Repeat all of the records exactly, leaving out the pictures.

* * * *

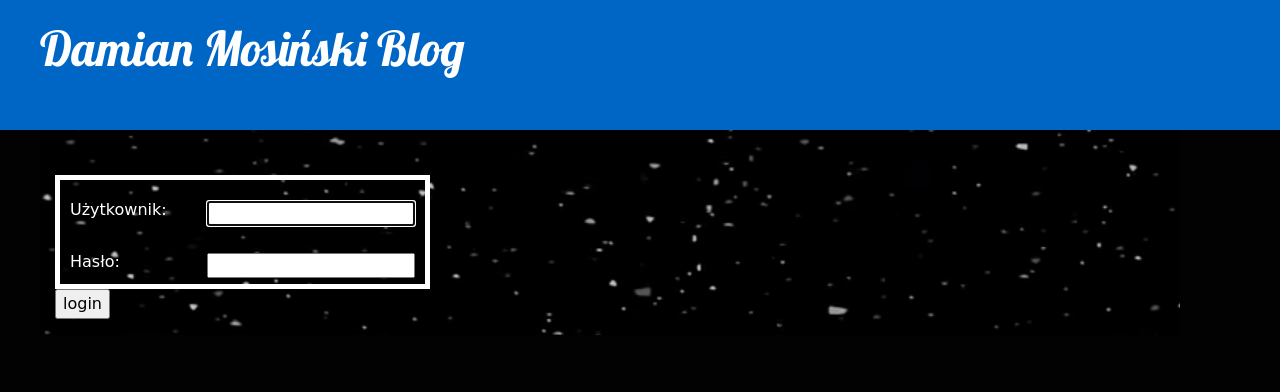
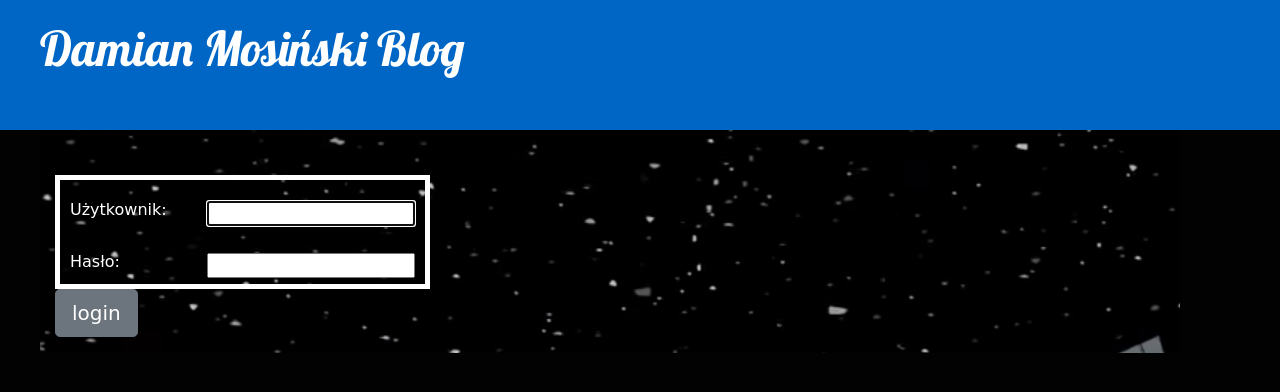
Before and after one commit to Straicur/Straicur-aplikacje-internetowe-Mosinski-185ic, a Django app: page /accounts/login/ in a window 1280 px wide. Shown: the top 392 px of the page. Run offline with Django 3.2, Linux system fonts and the light colour scheme; some libraries are stand-ins or nearby versions.

Commit message:
Zmiana 19

```diff
--- a/blog/templates/registration/login.html
+++ b/blog/templates/registration/login.html
@@ -18,7 +18,7 @@
         </tr>
         </table>
 
-        <input type="submit" value="login" />
+        <input type="submit" class="btn btn-secondary btn-lg" value="login"  />
         <input type="hidden" name="next" value="{{ next }}" />
     </form>
 {% endblock %}
```
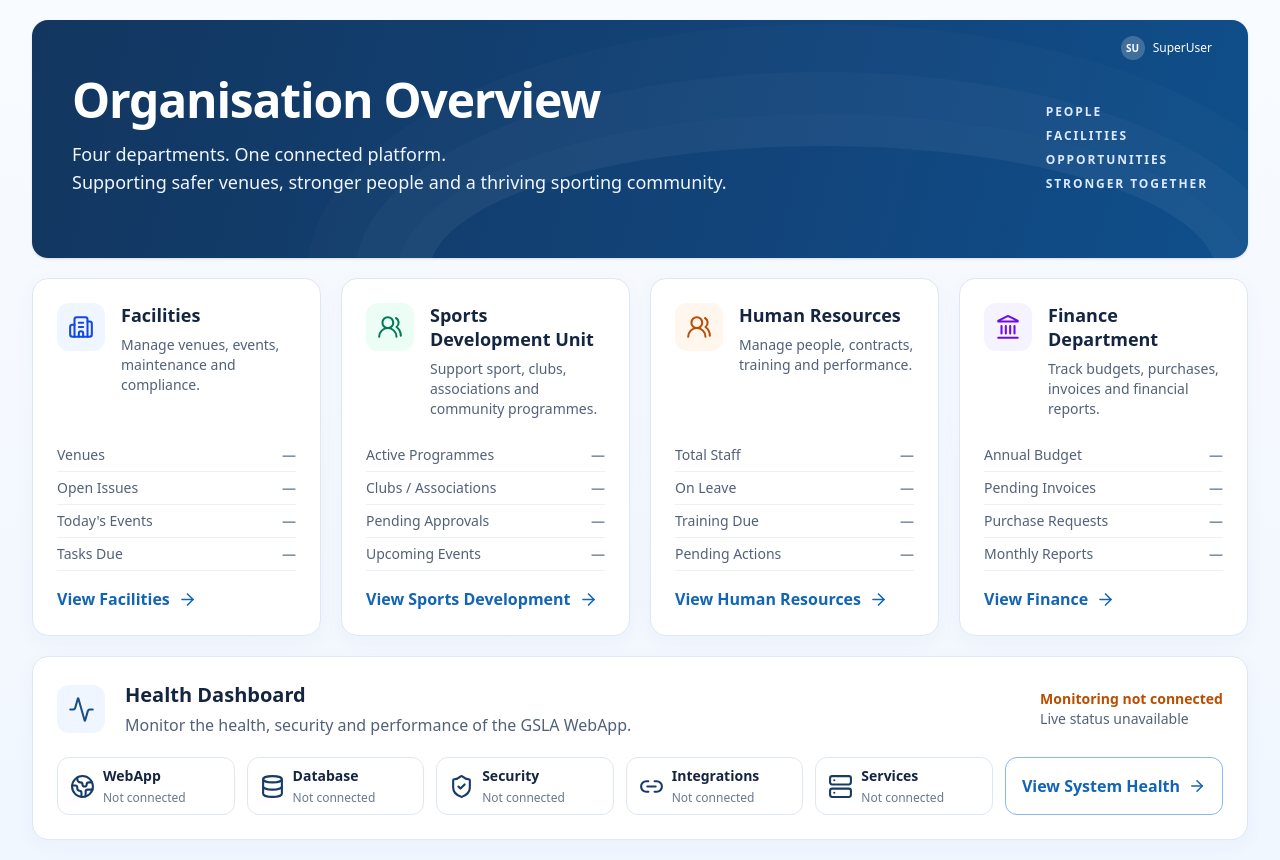
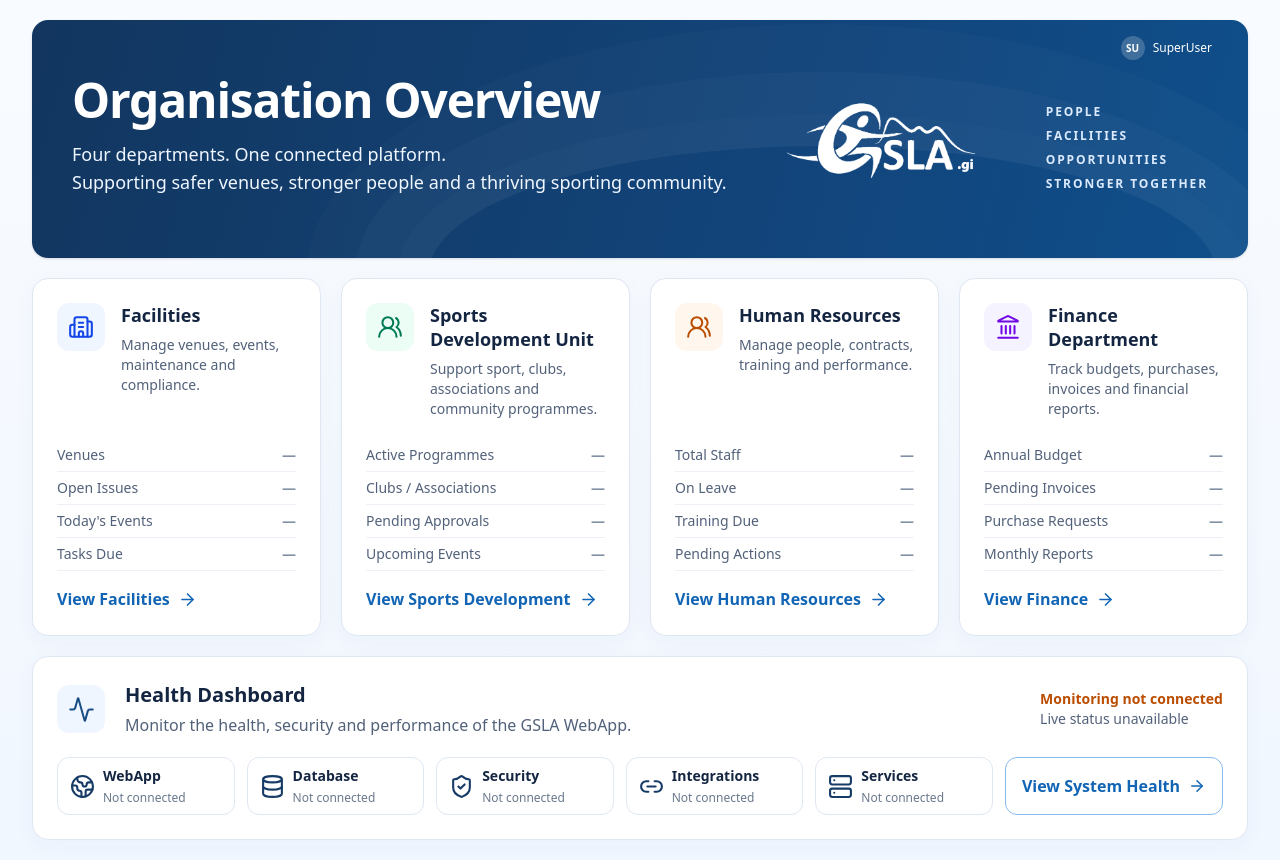
Before and after one commit to gibfesta/gsla-new-sdu, a Next.js app: page /superuser/dashboard in a window 1280 px wide. Built offline with nearby package versions, Linux system fonts and the light colour scheme.

Commit message:
Center GSLA logo in Organisation Overview

```diff
--- a/app/superuser/dashboard/page.tsx
+++ b/app/superuser/dashboard/page.tsx
@@ -1,3 +1,4 @@
+import Image from "next/image";
 import Link from "next/link";
 import {
   Activity, ArrowRight, Building2, Database, Globe2, Landmark,
@@ -68,12 +69,14 @@ export default function SuperuserDashboard() {
       <main className="mx-auto max-w-[1500px] space-y-5 px-5 py-5 md:px-8">
         <section className="relative overflow-hidden rounded-2xl bg-[linear-gradient(105deg,#12365f_0%,#12457c_65%,#0f4f8b_100%)] px-7 pb-9 pt-16 text-white shadow-sm sm:min-h-[238px] sm:px-10 sm:pb-10 sm:pt-14">
           <div aria-hidden="true" className="pointer-events-none absolute -bottom-44 right-0 h-80 w-[70%] rounded-[50%] border-[32px] border-white/5 shadow-[0_0_0_42px_rgba(255,255,255,0.025),0_0_0_90px_rgba(255,255,255,0.015)]" />
+          <Image src="/gsla-white.png" alt="GSLA" width={600} height={279} sizes="208px" className="pointer-events-none absolute left-[70%] top-1/2 hidden h-auto w-52 -translate-x-1/2 -translate-y-1/2 object-contain xl:block" priority />
           <div className="absolute right-7 top-4 z-10 flex items-center gap-2 md:right-9"><span className="flex h-6 w-6 items-center justify-center rounded-full bg-white/20 text-[10px] font-semibold text-white" aria-label="SuperUser account">SU</span><span className="text-xs font-medium text-white">SuperUser</span></div>
           <div className="relative flex flex-wrap items-end justify-between gap-5">
             <div>
               <h1 className="text-3xl font-extrabold tracking-tight sm:text-5xl">Organisation Overview</h1>
               <p className="mt-4 max-w-2xl text-base leading-7 text-blue-50 sm:text-lg">Four departments. One connected platform.<br />Supporting safer venues, stronger people and a thriving sporting community.</p>
             </div>
+            <Image src="/gsla-white.png" alt="" width={600} height={279} sizes="160px" className="mx-auto h-auto w-40 object-contain xl:hidden" />
             <p className="text-xs font-semibold uppercase leading-6 tracking-[0.16em] text-blue-100">People<br />Facilities<br />Opportunities<br />Stronger together</p>
           </div>
         </section>
```
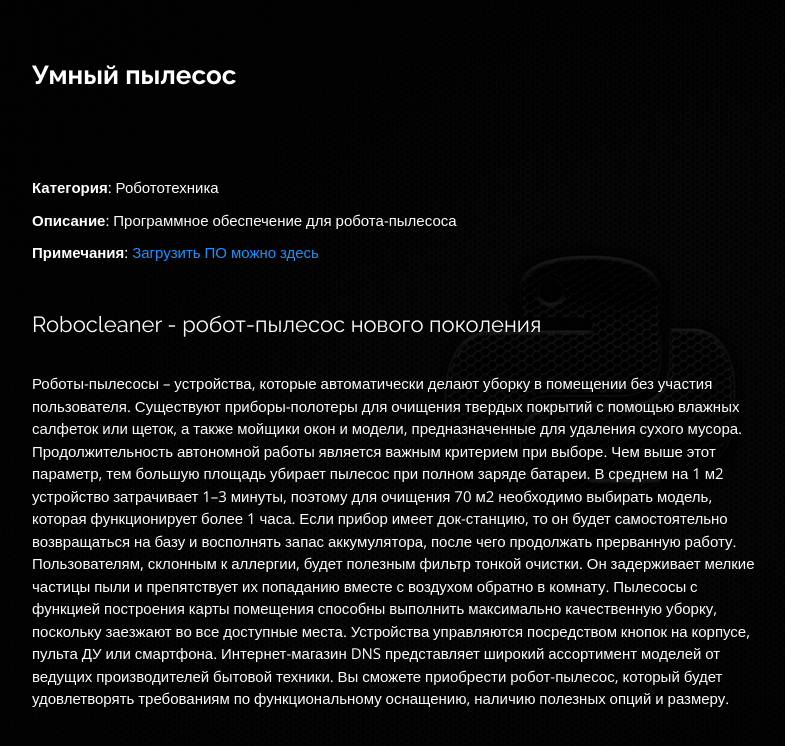
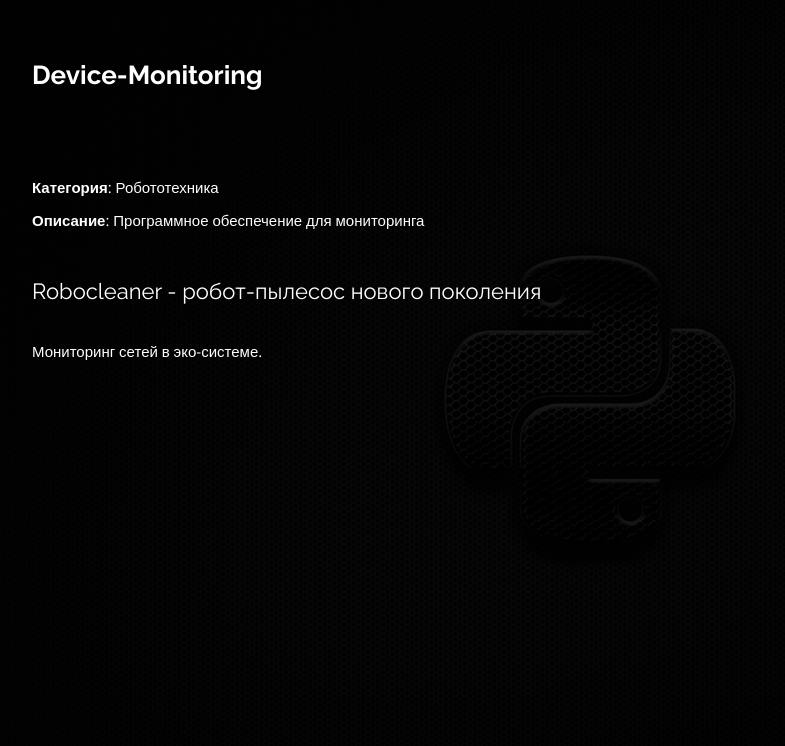
Before and after one commit to Craxti/flask_site, a plain HTML site: page portfolio/robocleaner/index.html in a window 1280 px wide. Shown: the whole page, without its empty margins (50-835 px from the left). Drawn offline with nearby package versions, Linux system fonts and the light colour scheme.

Commit message:
Update index.html

```diff
--- a/portfolio/robocleaner/index.html
+++ b/portfolio/robocleaner/index.html
@@ -31,18 +31,17 @@
       <div class="container">
         <div class="row">
           <div class="col-lg-8">
-            <h2 class="portfolio-title">Умный пылесос</h2>
+            <h2 class="portfolio-title">Device-Monitoring</h2>
           </div>
           <div class="col-lg-8 portfolio-info">
             <h3></h3>
             <ul>
               <li><strong>Категория</strong>: Робототехника</li>
-              <li><strong>Описание</strong>: Программное обеспечение для робота-пылесоса</li>
-              <li><strong>Примечания</strong>: <a href="http://cleaner.com">Загрузить ПО можно здесь</a></li>
+              <li><strong>Описание</strong>: Программное обеспечение для мониторинга</li>
             </ul>
             <p>
               <h3>Robocleaner - робот-пылесос нового поколения</h3>
-<p>Роботы-пылесосы – устройства, которые автоматически делают уборку в помещении без участия пользователя. Существуют приборы-полотеры для очищения твердых покрытий с помощью влажных салфеток или щеток, а также мойщики окон и модели, предназначенные для удаления сухого мусора. Продолжительность автономной работы является важным критерием при выборе. Чем выше этот параметр, тем большую площадь убирает пылесос при полном заряде батареи. В среднем на 1 м2 устройство затрачивает 1–3 минуты, поэтому для очищения 70 м2 необходимо выбирать модель, которая функционирует более 1 часа. Если прибор имеет док-станцию, то он будет самостоятельно возвращаться на базу и восполнять запас аккумулятора, после чего продолжать прерванную работу. Пользователям, склонным к аллергии, будет полезным фильтр тонкой очистки. Он задерживает мелкие частицы пыли и препятствует их попаданию вместе с воздухом обратно в комнату. Пылесосы с функцией построения карты помещения способны выполнить максимально качественную уборку, поскольку заезжают во все доступные места. Устройства управляются посредством кнопок на корпусе, пульта ДУ или смартфона. Интернет-магазин DNS представляет широкий ассортимент моделей от ведущих производителей бытовой техники. Вы сможете приобрести робот-пылесос, который будет удовлетворять требованиям по функциональному оснащению, наличию полезных опций и размеру. </p>
+<p>Мониторинг сетей в эко-системе. </p>
             </p>
           </div>
         </div>
```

* * * *

• WRITTEN SOLUTION:
Before and after one commit to Straicur/Straicur-aplikacje-internetowe-Mosinski-185ic, a Django app: page /accounts/login/ in a window 1280 px wide. Shown: the top 392 px of the page. Run offline with Django 3.2, Linux system fonts and the light colour scheme; some libraries are stand-ins or nearby versions.

Commit message:
Zmiana 19

```diff
--- a/blog/templates/registration/login.html
+++ b/blog/templates/registration/login.html
@@ -18,7 +18,7 @@
         </tr>
         </table>
 
-        <input type="submit" value="login" />
+        <input type="submit" class="btn btn-secondary btn-lg" value="login"  />
         <input type="hidden" name="next" value="{{ next }}" />
     </form>
 {% endblock %}
```
Before and after one commit to gibfesta/gsla-new-sdu, a Next.js app: page /superuser/dashboard in a window 1280 px wide. Built offline with nearby package versions, Linux system fonts and the light colour scheme.

Commit message:
Center GSLA logo in Organisation Overview

```diff
--- a/app/superuser/dashboard/page.tsx
+++ b/app/superuser/dashboard/page.tsx
@@ -1,3 +1,4 @@
+import Image from "next/image";
 import Link from "next/link";
 import {
   Activity, ArrowRight, Building2, Database, Globe2, Landmark,
@@ -68,12 +69,14 @@ export default function SuperuserDashboard() {
       <main className="mx-auto max-w-[1500px] space-y-5 px-5 py-5 md:px-8">
         <section className="relative overflow-hidden rounded-2xl bg-[linear-gradient(105deg,#12365f_0%,#12457c_65%,#0f4f8b_100%)] px-7 pb-9 pt-16 text-white shadow-sm sm:min-h-[238px] sm:px-10 sm:pb-10 sm:pt-14">
           <div aria-hidden="true" className="pointer-events-none absolute -bottom-44 right-0 h-80 w-[70%] rounded-[50%] border-[32px] border-white/5 shadow-[0_0_0_42px_rgba(255,255,255,0.025),0_0_0_90px_rgba(255,255,255,0.015)]" />
+          <Image src="/gsla-white.png" alt="GSLA" width={600} height={279} sizes="208px" className="pointer-events-none absolute left-[70%] top-1/2 hidden h-auto w-52 -translate-x-1/2 -translate-y-1/2 object-contain xl:block" priority />
           <div className="absolute right-7 top-4 z-10 flex items-center gap-2 md:right-9"><span className="flex h-6 w-6 items-center justify-center rounded-full bg-white/20 text-[10px] font-semibold text-white" aria-label="SuperUser account">SU</span><span className="text-xs font-medium text-white">SuperUser</span></div>
           <div className="relative flex flex-wrap items-end justify-between gap-5">
             <div>
               <h1 className="text-3xl font-extrabold tracking-tight sm:text-5xl">Organisation Overview</h1>
               <p className="mt-4 max-w-2xl text-base leading-7 text-blue-50 sm:text-lg">Four departments. One connected platform.<br />Supporting safer venues, stronger people and a thriving sporting community.</p>
             </div>
+            <Image src="/gsla-white.png" alt="" width={600} height={279} sizes="160px" className="mx-auto h-auto w-40 object-contain xl:hidden" />
             <p className="text-xs font-semibold uppercase leading-6 tracking-[0.16em] text-blue-100">People<br />Facilities<br />Opportunities<br />Stronger together</p>
           </div>
         </section>
```
Before and after one commit to Craxti/flask_site, a plain HTML site: page portfolio/robocleaner/index.html in a window 1280 px wide. Shown: the whole page, without its empty margins (50-835 px from the left). Drawn offline with nearby package versions, Linux system fonts and the light colour scheme.

Commit message:
Update index.html

```diff
--- a/portfolio/robocleaner/index.html
+++ b/portfolio/robocleaner/index.html
@@ -31,18 +31,17 @@
       <div class="container">
         <div class="row">
           <div class="col-lg-8">
-            <h2 class="portfolio-title">Умный пылесос</h2>
+            <h2 class="portfolio-title">Device-Monitoring</h2>
           </div>
           <div class="col-lg-8 portfolio-info">
             <h3></h3>
             <ul>
               <li><strong>Категория</strong>: Робототехника</li>
-              <li><strong>Описание</strong>: Программное обеспечение для робота-пылесоса</li>
-              <li><strong>Примечания</strong>: <a href="http://cleaner.com">Загрузить ПО можно здесь</a></li>
+              <li><strong>Описание</strong>: Программное обеспечение для мониторинга</li>
             </ul>
             <p>
               <h3>Robocleaner - робот-пылесос нового поколения</h3>
-<p>Роботы-пылесосы – устройства, которые автоматически делают уборку в помещении без участия пользователя. Существуют приборы-полотеры для очищения твердых покрытий с помощью влажных салфеток или щеток, а также мойщики окон и модели, предназначенные для удаления сухого мусора. Продолжительность автономной работы является важным критерием при выборе. Чем выше этот параметр, тем большую площадь убирает пылесос при полном заряде батареи. В среднем на 1 м2 устройство затрачивает 1–3 минуты, поэтому для очищения 70 м2 необходимо выбирать модель, которая функционирует более 1 часа. Если прибор имеет док-станцию, то он будет самостоятельно возвращаться на базу и восполнять запас аккумулятора, после чего продолжать прерванную работу. Пользователям, склонным к аллергии, будет полезным фильтр тонкой очистки. Он задерживает мелкие частицы пыли и препятствует их попаданию вместе с воздухом обратно в комнату. Пылесосы с функцией построения карты помещения способны выполнить максимально качественную уборку, поскольку заезжают во все доступные места. Устройства управляются посредством кнопок на корпусе, пульта ДУ или смартфона. Интернет-магазин DNS представляет широкий ассортимент моделей от ведущих производителей бытовой техники. Вы сможете приобрести робот-пылесос, который будет удовлетворять требованиям по функциональному оснащению, наличию полезных опций и размеру. </p>
+<p>Мониторинг сетей в эко-системе. </p>
             </p>
           </div>
         </div>
```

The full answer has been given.